What is Solicitation?

F.S. 777.04(2) describes solicitation as occurring when someone solicits another person to commit an illegal act and in the course of doing so commands, encourages, hires or requests another person to engage in conduct that would constitute such offense or an attempt to commit such offense.

To “solicit” means to try to induce or ask earnestly to do something.

What prosecutors will need to prove is:

  • Defendant asked someone to commit a crime AND;
  • While discussing the crime, defendant directed, encouraged, invited, asked or hired another person to commit a crime or attempt to commit a crime.

Unlike with an attempt, it’s not necessary with solicitation that you personally did anything in furtherance of the offense that was solicited. In other words, let’s say you encourage someone to kill your spouse. You don’t need to commit any act or make a payment in order to be convicted for solicitation of murder.

Whether anyone actually goes through with the act is irrelevant to whether you will be convicted. Another example: You approach a sex worker and ask for a sexual favor in exchange for money. However, it turns out the “prostitute” was actually an undercover police officer. You can be arrested immediately after asking the other person to exchange sex for money – even if you never actually exchanged money.

A defense to solicitation is found in F.S. 777.04(5)(b). This section indicates that if after you solicit someone to commit an offense and then persuade that person not to commit the offense or otherwise prevent its commission, then you can’t be convicted of the crime of solicitation.

What is Conspiracy?

A conspiracy occurs when a defendant goes beyond simply asking someone else to commit a crime, and involves the defendant agreeing with the other person to carry out a crime together. It should be noted that per F.S. 777.04(3), it’s not necessary for a defendant to orally agree to this kind of arrangement, and it’s also not necessary to show that both parties went through with the act.

What prosecutors need to prove conspiracy is:

  • Defendant asked another person to commit a crime AND;
  • Defendant agreed with the other person to commit a crime.

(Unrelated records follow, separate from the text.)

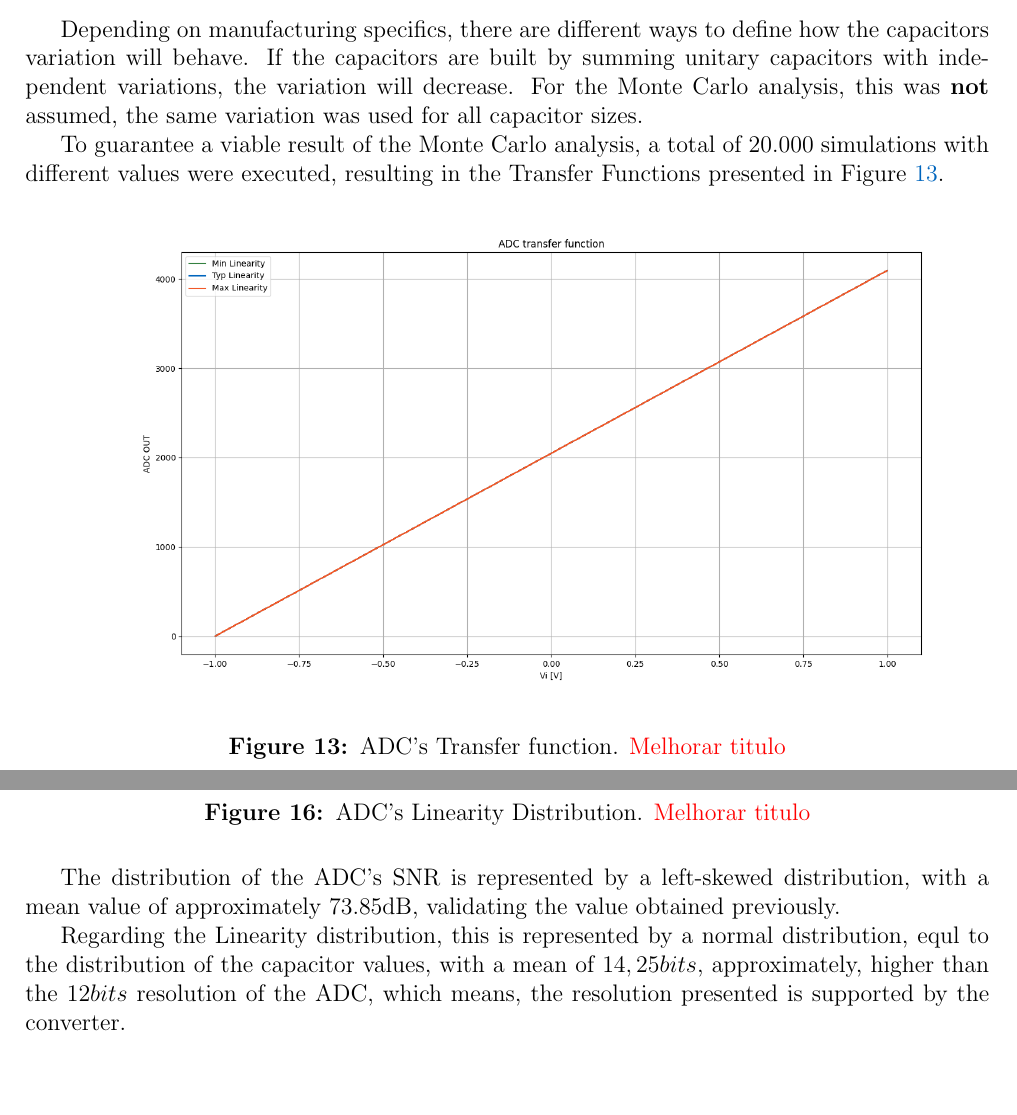
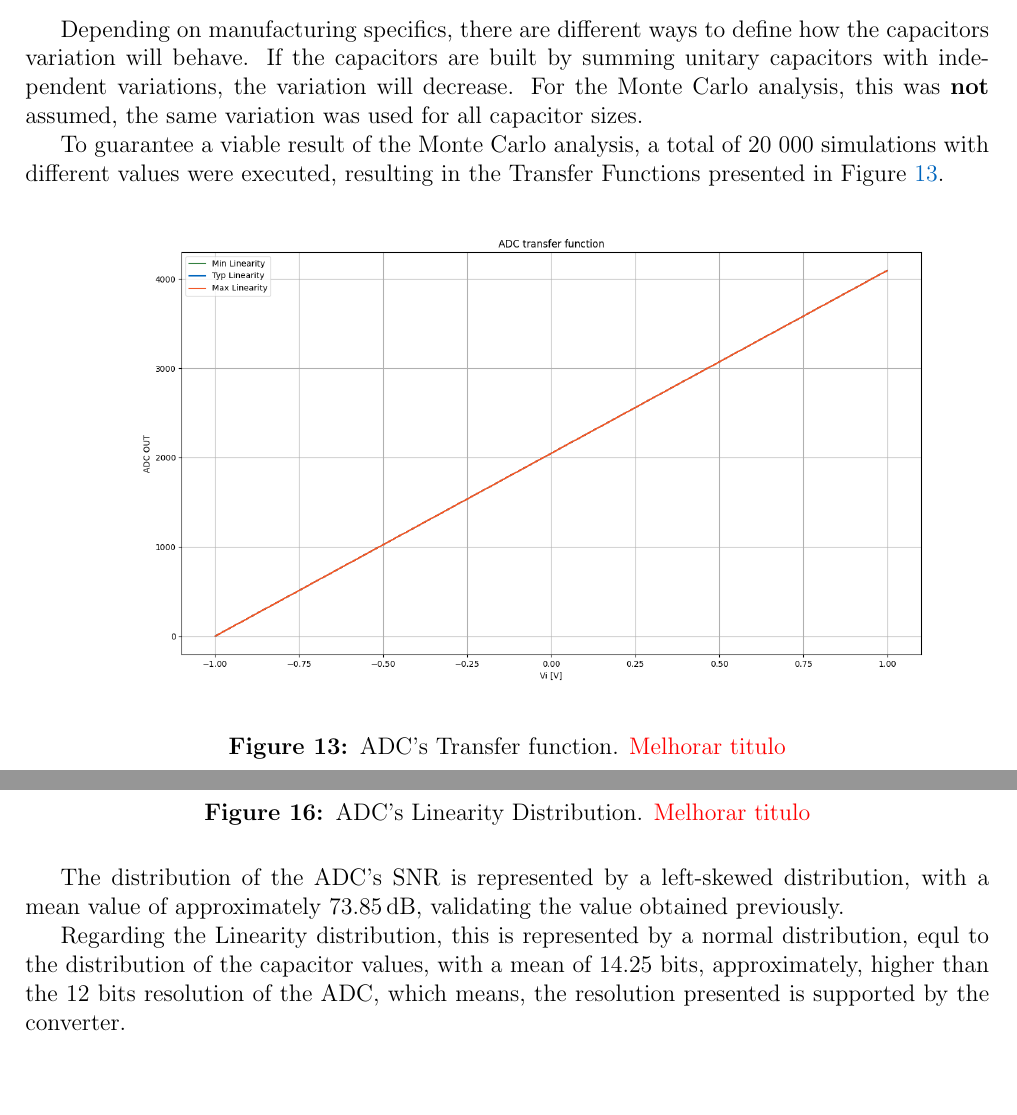
Before and after one commit to MartimAgostinho/CS-Lab1, a LaTeX document (Report/main.tex, which reads Report/Sections/Simulation.tex): two parts of pages 18 and 20 of 24, joined at a grey line, cut so that both start at the same text. Compiled offline with pdfLaTeX.

Commit message:
virgulas

```diff
--- a/Report/Sections/Simulation.tex
+++ b/Report/Sections/Simulation.tex
@@ -22,7 +22,7 @@ To test and simulate the ADC transfer function, and since there are no ideal val
 Depending on manufacturing specifics, there are different ways to define how the capacitors variation will behave. If the capacitors are built by summing unitary capacitors with independent variations, the variation will decrease. For the Monte Carlo analysis, this was \textbf{not} assumed, the same variation was used for all capacitor sizes.
 %First, to test the response of the ADC to the variation of the capacitors values, that respect a normal distribution, with defined variance $\sigma$ of the unit capacitor.
 
-To guarantee a viable result of the Monte Carlo analysis, a total of $20.000$ simulations with different values were executed, resulting in the Transfer Functions presented in Figure \ref{fig:ADC_TF_ALLCAPS}.
+To guarantee a viable result of the Monte Carlo analysis, a total of $20~000$ simulations with different values were executed, resulting in the Transfer Functions presented in Figure \ref{fig:ADC_TF_ALLCAPS}.
 
 \begin{figure}[H]
 
@@ -75,9 +75,9 @@ Finally, it is also possible to observe the distributions of the ADC's SNR and L
     \label{fig:ADC_LIN_ALLCAPS}
 \end{figure}
 
-The distribution of the ADC's SNR is represented by a left-skewed distribution, with a mean value of approximately $73.85\si{\decibel}$, validating the value obtained previously.
+The distribution of the ADC's SNR is represented by a left-skewed distribution, with a mean value of approximately $\SI{73.85}{\decibel}$, validating the value obtained previously.
 
-Regarding the Linearity distribution, this is represented by a normal distribution, equl to the distribution of the capacitor values, with a mean of $14,25bits$, approximately, higher than the $12bits$ resolution of the ADC, which means, the resolution presented is supported by the converter.
+Regarding the Linearity distribution, this is represented by a normal distribution, equl to the distribution of the capacitor values, with a mean of $14.25$ bits, approximately, higher than the $12$ bits resolution of the ADC, which means, the resolution presented is supported by the converter.
 
 \begin{comment}
 
```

If after conspiring to commit a crime, defendant either convinced or prevented the other person from carrying out the crime, defendant will not be convicted of conspiracy.

Penalties for Attempt, Solicitation and Conspiracy

Punishment for these offenses really depends on the severity of the underlying crime. For example, if we’re talking about prostitution, which is generally a second-degree misdemeanor, solicitation is going to be a second-degree misdemeanor also, which carries a maximum 60-day jail sentence and a $500 fine.

However, if we’re talking about a much more serious underlying offense, the penalties will be higher. For example, if the offense is a third-degree felony theft, the penalty for attempt, solicitation or conspiracy will be a first-degree misdemeanor, punishable by up to one year in prison.

If we’re talking about second-degree murder, which is a first-degree felony, the crime of attempt, solicitation or conspiracy is a second-degree felony, which carries a maximum 15-year prison sentence. In some cases, an attempt, solicitation or conspiracy can carry a maximum prison term of 30 years.

If you are arrested in Florida for attempt, solicitation or conspiracy, contact an experienced South Florida criminal defense lawyer to learn more about how we can help.

Contact Fort Lauderale criminal defense lawyers at The Ansara Law Firm by calling (877) 277-3780 or send us an email. We serve clients in Broward, Palm Beach and Miami-Dade Counties.